|We tested it's strength by putting a teaspoon of it in a tablespoon of rubbing alcohol, as described here. The pectin isn't soluble in alcohols, so it precipitates out to make a gel that can be picked up with a fork if the pectin is concentrated enough (like in the picture). Don't eat it!|
|Timeout for some food chemistry! (See here for more info.) The pectin we're making will be high-methoxyl pectin (as is pretty much all pectin when it's first made, regardless of whether it comes from apples or citrus peels). The pectin structure is a long chain of galactose molecules (G), which each have a carboxylic acid group (C) off to one side (galactouronic acid). Most of those acid groups are actually in the methyl ester form, which some food scientist back in the day decided to call methoxyls (M). (Never mind that a methoxyl is a different kind of functional group to every other type of chemist.) The chains of galactose molecules (and the "C" groups, to some extent) can form a three-dimensional hydrogen bonding (H-bond) network, provided there's not too much water (W) around. That's what makes the 'gel' part of jelly. Water interferes with that H-bond network, so a ton of sugar (S) is added as sort of a 'pectin body guard.' The sugar also interacts with the pectin and the water, but keeps the water from interfering too much with pectin's H-bonding. The gelling reaction is also pH-dependent, because below a certain pH, the "C" groups become protonated and don't repel each other. But if the pH is too low, the G-units start to fall apart. Talk about a finicky reaction!|
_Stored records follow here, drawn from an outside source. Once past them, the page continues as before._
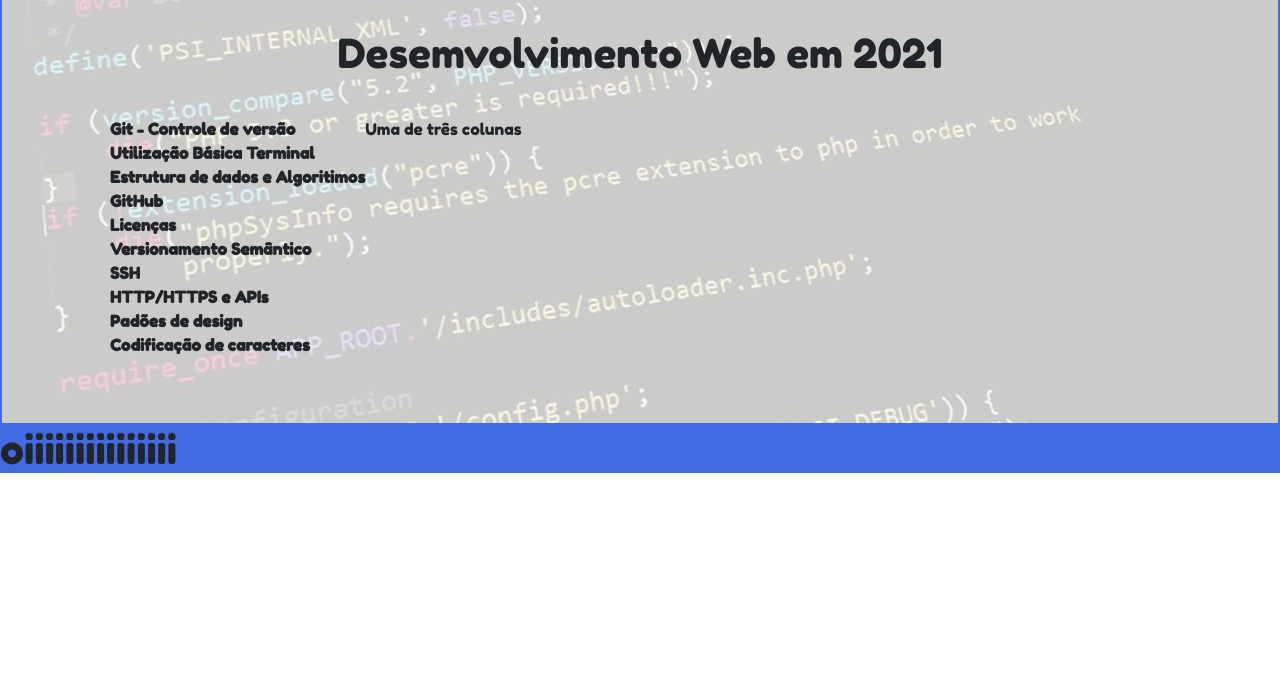
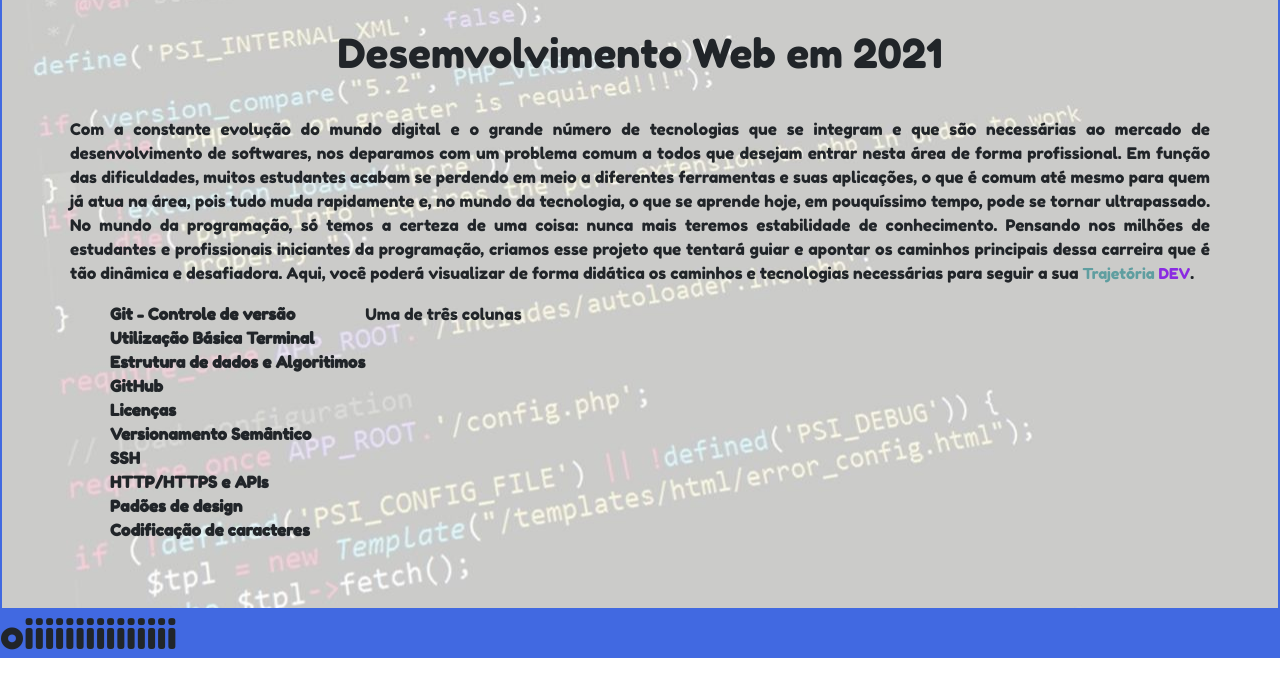
Before and after one commit to thiago-lisboa/TrajetoriaDev, a plain HTML site: page index.html in a window 1280 px wide. Shown: the part 111-800 px from the top of the page. Drawn offline with nearby package versions, Linux system fonts and the light colour scheme.

Commit message:
Inserção de texto inicial

```diff
--- a/index.html
+++ b/index.html
@@ -45,8 +45,13 @@
         </div>
           <div  id="cont" class="container">
             <div class="row">
+              <p style="text-align: justify;">
+                Com a constante evolução do mundo digital e o grande número de tecnologias que se integram e que são necessárias ao mercado de desenvolvimento de softwares, nos deparamos com um problema comum a todos que desejam entrar nesta área de forma profissional. Em função das dificuldades, muitos estudantes acabam se perdendo em meio a diferentes ferramentas e suas aplicações, o que é comum até mesmo para quem já atua na área, pois tudo muda rapidamente e, no mundo da tecnologia, o que se aprende hoje, em pouquíssimo tempo, pode se tornar ultrapassado. No mundo da programação, só temos a certeza de uma coisa: nunca mais teremos estabilidade de conhecimento.
+                Pensando nos milhões  de estudantes e profissionais iniciantes da programação, criamos esse projeto que tentará guiar e apontar os caminhos principais dessa carreira que é tão dinâmica e desafiadora. Aqui, você poderá visualizar de forma didática os caminhos e tecnologias necessárias para seguir a sua <span style="color:cadetblue; font-size: 15px;">Trajetória </span><span style="color: blueviolet; font-size: 15px;">DEV</span>.
+              </p>
+            </div>
+            <div class="row">
               <div class="bordaGeral" class="col-sm">
-                <div>
                   <ul id="tabela">
                     <li> Git - Controle de versão</li>
                     <li> Utilização Básica Terminal</li>
@@ -59,7 +64,6 @@
                     <li>Padões de design</li>
                     <li>Codificação de caracteres</li>
                   </ul>
-                </div>
               </div>
               <div class="bordaGeral" class="col-sm">
                 Uma de três colunas
```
|Now, on to the jam! We had a little less than 4 cups rhubarb pulp (shown in the pot), which we combined with enough crab apple sauce (from another set of crab apples that we removed the seeds and stems from!) to total 5 cups of fruit pulp. This site says to generally use 4-6 tablespoons pectin per 1 cup fruit juice, then combine those volumes and use that volume of sugar. So 5 cups fruit pulp times 4 tablespoons equals 20 Tablespoons = 1.25 cups pectin solution, which means 5 + 1.25 = 6.25 cups sugar. Remember: low-sugar pectin, this is not. Then we made the jam just like with a package of sure-jell: combine the fruit pulp and pectin, bring to full rolling boil. Add sugar, return to full rolling boil. Boil one minute, pour into jars...|
|The rest of the pectin goes in jars in the fridge for another batch of jam or just as a crab apple-ade drink. Or maybe a pink Metamucil. Not bad on it's own, especially considering all the health benefits of pectin, which a form of soluble dietary fiber. We're going to be *so* regular! The chickens are currently enjoying the filtered pulp, and hopefully getting some health benefits, too.|
Do you eat rhubarb in the fall, too? Have you ever made your own pectin? Let us know in the comments section below!